- **Before and after images**:
────────

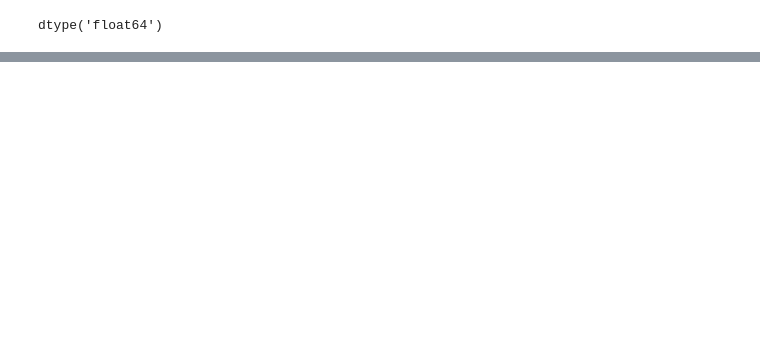
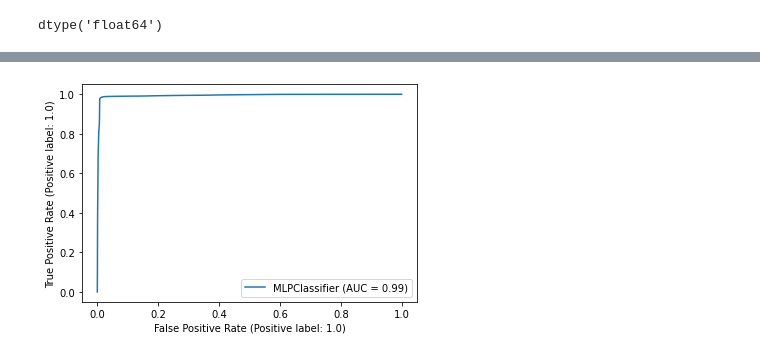
Before and after one commit to Lempi-sudo/VKR, a Jupyter notebook: Model.ipynb, the cells around one changed output, grey strips where cells are left out. Cells and saved outputs as stored; diff of their text form; code cells hidden in the pictures; blank space fills up the shorter version.

```diff
--- a/Model.ipynb
+++ b/Model.ipynb
@@ -52,0 +52,4 @@ array([1., 1., 1., ..., 1., 1., 1.])
+# %%
+from sklearn.model_selection import train_test_split
+
+X_train, X_test, y_train, y_test = train_test_split(X, y, test_size = 0.9, random_state=None, shuffle=False)
@@ -119,0 +132,7 @@ pd.DataFrame(cm)
+# %%
+import matplotlib.pyplot as plt  # doctest: +SKIP
+from sklearn.metrics import plot_roc_curve
+plot_roc_curve(clf, X_test, y_test)
+plt.show()
+# %% [output]
+[figure, added]
```
Also changed, not shown: parts of 22 cells of this notebook.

────────

Above are the records; print them all exactly and keep the pictures out.

Before and after one commit to Lempi-sudo/VKR, a Jupyter notebook: Model.ipynb, the cells around one changed output, grey strips where cells are left out. Cells and saved outputs as stored; diff of their text form; code cells hidden in the pictures; blank space fills up the shorter version.

```diff
--- a/Model.ipynb
+++ b/Model.ipynb
@@ -52,0 +52,4 @@ array([1., 1., 1., ..., 1., 1., 1.])
+# %%
+from sklearn.model_selection import train_test_split
+
+X_train, X_test, y_train, y_test = train_test_split(X, y, test_size = 0.9, random_state=None, shuffle=False)
@@ -119,0 +132,7 @@ pd.DataFrame(cm)
+# %%
+import matplotlib.pyplot as plt  # doctest: +SKIP
+from sklearn.metrics import plot_roc_curve
+plot_roc_curve(clf, X_test, y_test)
+plt.show()
+# %% [output]
+[figure, added]
```
Also changed, not shown: parts of 22 cells of this notebook.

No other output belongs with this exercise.